Instead of releasing the pencil and trying again, the new model enables a robot to loosen its grip slightly, and push the pencil against a nearby wall just enough to slide the robot's gripper closer to the pencil's midpoint.
The model developed by a team led by Alberto Rodriguez, an assistant professor of mechanical engineering at Massachusetts Institute of Technology (MIT), and graduate student Nikhil Chavan-Dafle, predicts the force with which a robotic gripper needs to push against various fixtures in the environment in order to adjust its grasp on an object.
Partnering robots with the environment to improve dexterity is an approach Rodriguez calls "extrinsic dexterity" as opposed to the intrinsic dexterity of, say, the human hand.
To adjust one's grip on a pencil in a similar fashion, a person, using one hand, could simply spider-crawl his fingers towards the centre of the pencil.

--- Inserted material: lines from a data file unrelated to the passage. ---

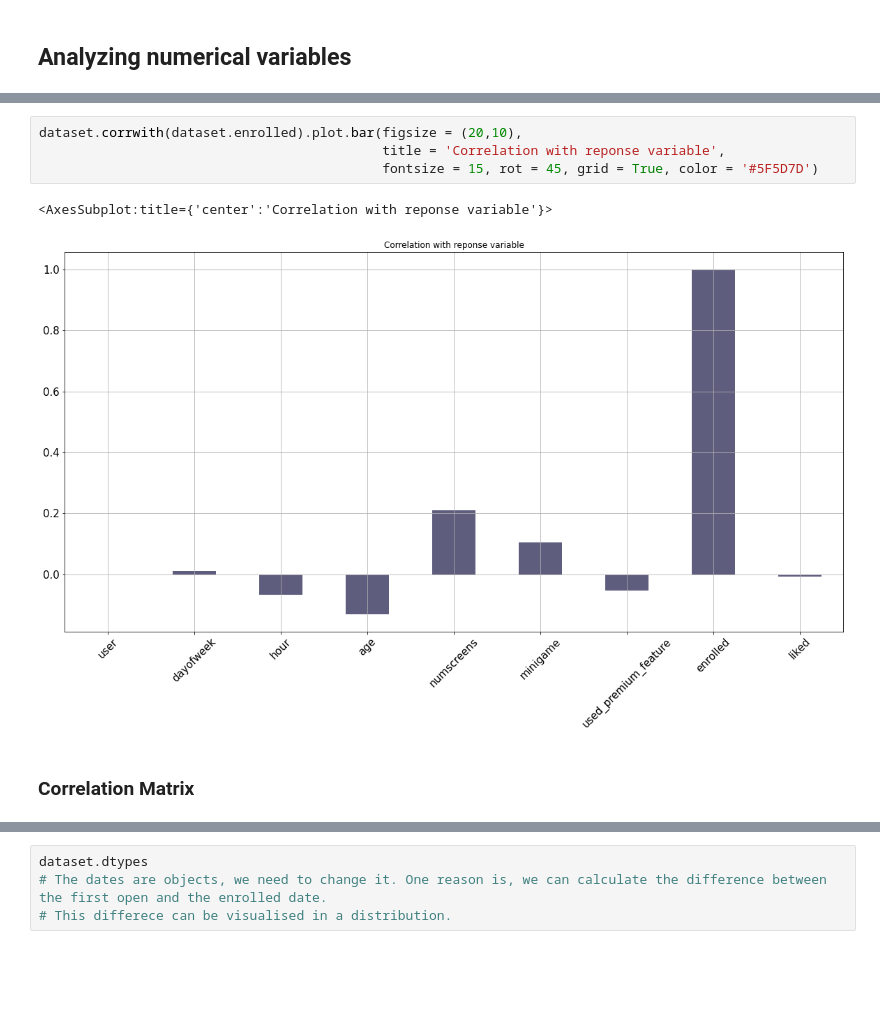
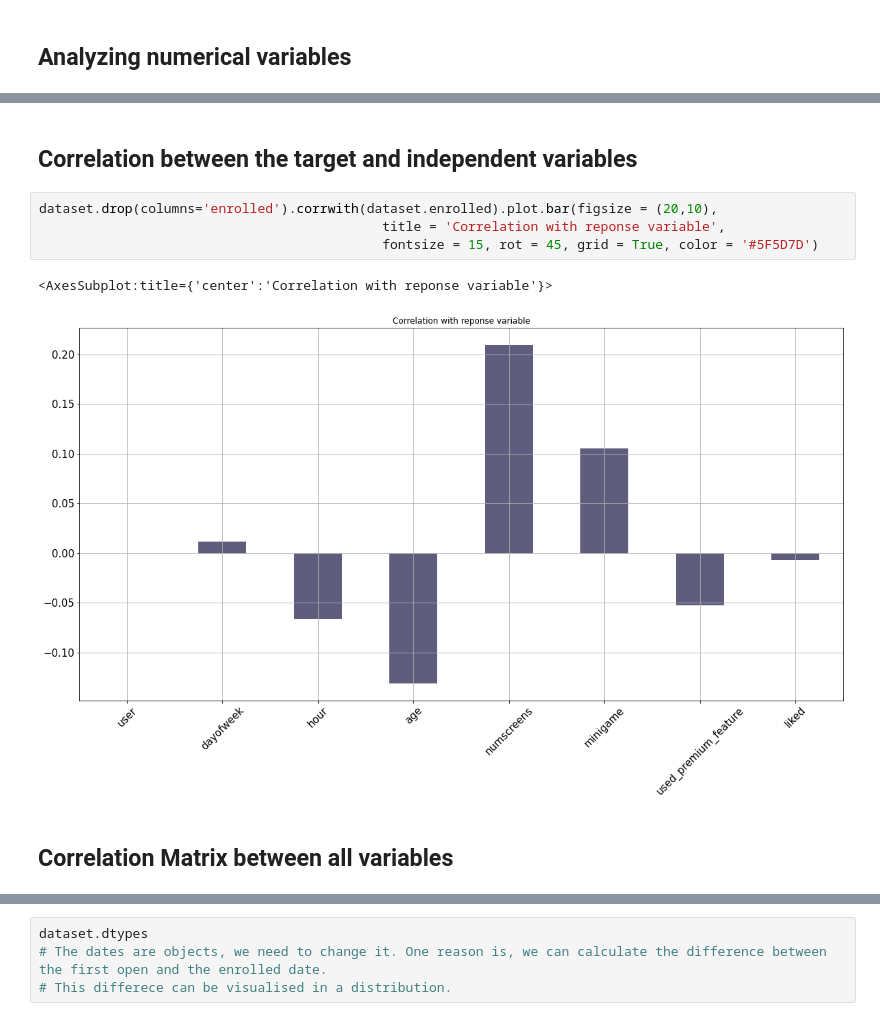
Before and after one commit to IgorMeloS/Machine-Learning, a Jupyter notebook: 3 - Classification/3 - Directing Custumers to Subscription Through Beheavior Analysis/Directing_cstaba.ipynb, the cells around one changed output, grey strips where cells are left out. Drawn from its saved outputs; the diff is of its cells as text; blank space fills up the shorter version.

```diff
--- a/3 - Classification/3 - Directing Custumers to Subscription Through Beheavior Analysis/Directing_cstaba.ipynb
+++ b/3 - Classification/3 - Directing Custumers to Subscription Through Beheavior Analysis/Directing_cstaba.ipynb
@@ -190,11 +187,13 @@ for i in range(1, dataset2.shape[1] + 1):
+# %% [markdown]
+## Correlation between the target and independent variables
 # %%
-dataset.corrwith(dataset.enrolled).plot.bar(figsize = (20,10),
+dataset.drop(columns='enrolled').corrwith(dataset.enrolled).plot.bar(figsize = (20,10),
                                             title = 'Correlation with reponse variable',
                                             fontsize = 15, rot = 45, grid = True, color = '#5F5D7D')
 # %% [output]
 <AxesSubplot:title={'center':'Correlation with reponse variable'}>
-[figure, old version]
+[figure, new version]
 # %% [markdown]
-### Correlation Matrix
+## Correlation Matrix between all variables
 # %%
 sns.set(style='white', font_scale= 1)
```
Also changed, not shown: parts of 65 cells of this notebook.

But programming such intrinsic dexterity in a robotic hand is extremely tricky, significantly raising a robot's cost.
With Rodriguez's new approach, existing robots in manufacturing, medicine, disaster response, and other gripper-based applications may interact with the environment, in a cost-effective manner, to perform more complex manoeuvres.
"Chasing the human hand is still a very valid direction in robotics. But if you cannot afford having a $100,000 (roughly Rs. 63,72,640) hand that is very complex to use, this method brings some dexterity to very simple grippers," said Rodriguez.
The new approach will be detailed in September at the international conference on Intelligent Robotics and Systems.